Mozart’s violin concertos are never far from the centre of any violinist’s repertoire. Written while the composer was still a teenager, they can hardly be considered among his deepest music (the string concerto masterpiece is, of course, the magnificent Sinfonia concertante of 1779 80), yet they maintain all the galant charm and suavity of the period as we hear the boy coming of age, experimenting with forms and growing more harmonically daring and melodically assured.
For Isabelle Faust’s recording of the five concertos, she teams up for the first time with the period instruments of Il Giardino Armonico. Giovanni Antonini is the nominal conductor but these wonderful performances have the air of chamber music, of close listening between soloist, band and director. Faust isn’t spotlit in the remarkably clear engineering but seems part of the ensemble, her sound growing out of the corporate entity to glitter, coax, snarl and soar as required. She has always struck me as a player who cannot help but look beyond the notes, examining each phrase and paragraph to wring out of them more than simply phrases and paragraphs. She varies her ornamentation delightfully and, as an added treat, plays cadenzas and lead-ins specially written by the keyboard player Andreas Staier, who knows a thing or two about 18th-century style.

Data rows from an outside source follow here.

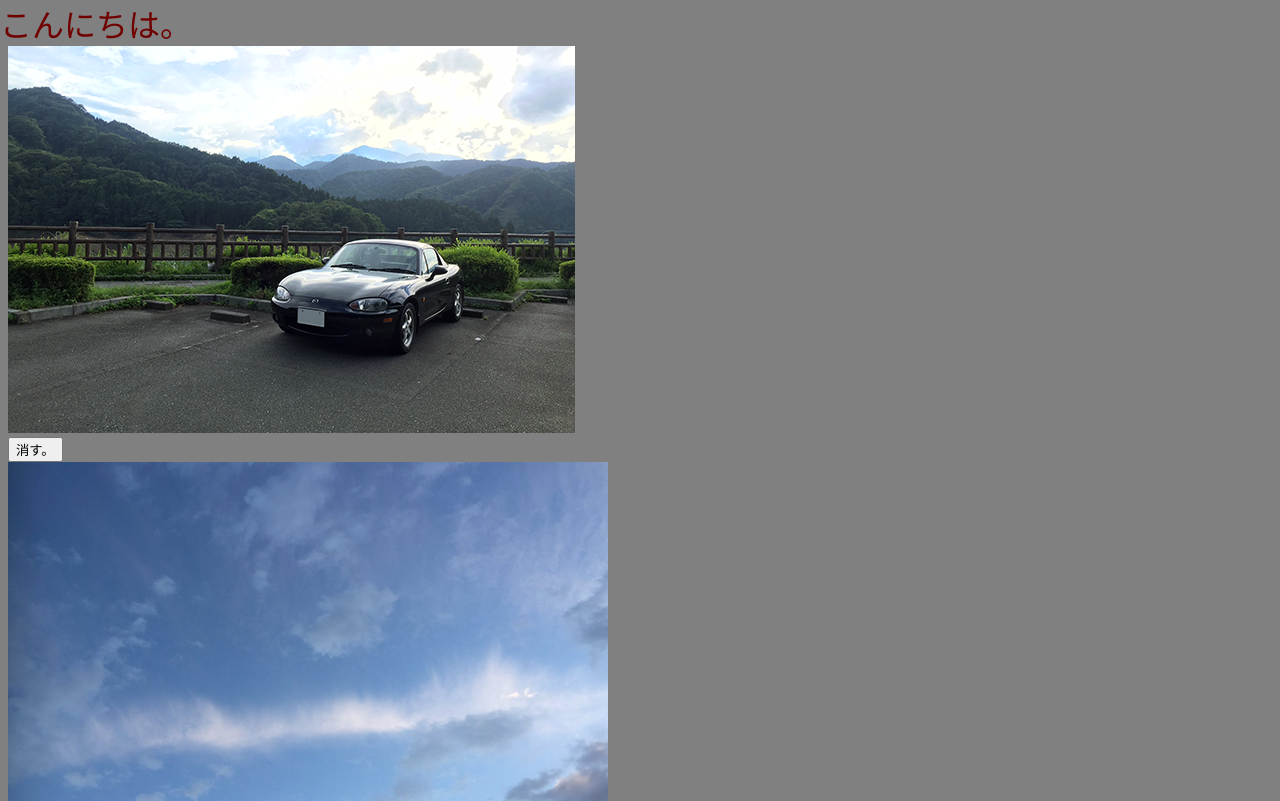
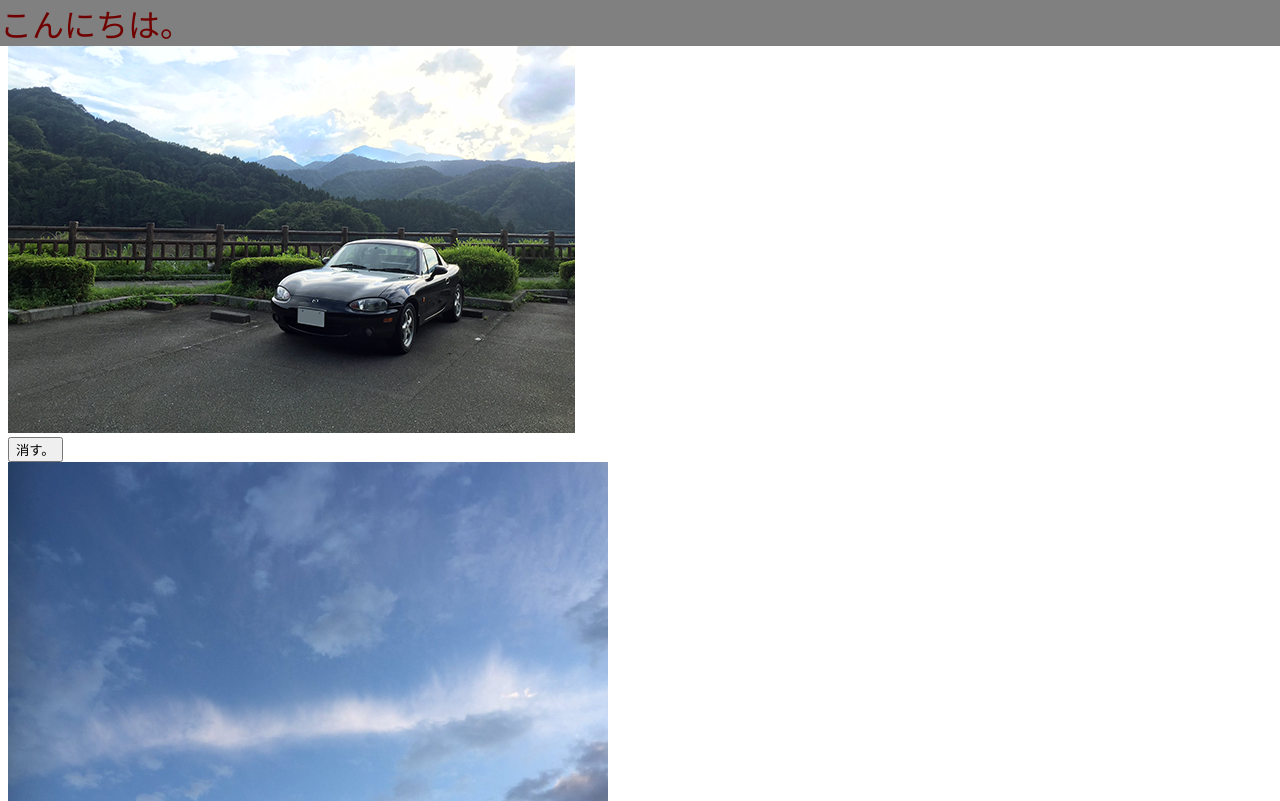
Before and after one commit to mitsuru1397/2016web2, a plain HTML site: page index.html in a window 1280 px wide. Shown: the top 801 px of the page. Drawn offline with nearby package versions, Linux system fonts and the light colour scheme.

Commit message:
Update default.css

```diff
--- a/css/default.css
+++ b/css/default.css
@@ -15,10 +15,10 @@ header{
   width: 100%;
 }
 body{
-  background-color: silver;
+  background-color: white;
 }
 body{
-  background-color: gray;
+  background-color: white;
   //margin: 48px 0 0 0;
   width: 100%;
 }
```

Faust doesn’t couple the Sinfonia concertante here (the mouth waters at the prospect of a future recording of it) but fills the disc with the three extant single-movement pieces Mozart wrote for violin and orchestra: an Adagio and a Rondo from 1776 and another Rondo from 1781, shortly before his break from Salzburg and his freelance decade in Vienna. In the E major Adagio (K261), especially, there is a radiance to her playing that, in a way, brings these standalone works in from the cold, elevating them to the level of the concertos. It’s not all lush sonority, though: Faust’s vibrato-lite tone adds a real sting to sforzandos, while her high-lying passagework is rock-solid in terms of accuracy and intonation, and her unwillingness to play rows of semiquavers as strings of equal notes makes for some piquant inflections. As for the ‘Turkish’ episode in the final concerto, the slapped pizzicatos and astringent spiccatos really add spice to the drama – although even here Faust plays as part of an ensemble, not as a foot-stomping star soloist.
The world is not short of recordings of this music and, in true Gramophone fashion, it must be acknowledged that most listeners will have their favourites from the innumerable classic discs that have appeared over the decades. However, for period instruments, period sensibility and state-of-the-art engineering, you may find yourself hard-pressed to better this thought-provoking and eminently enjoyable cycle.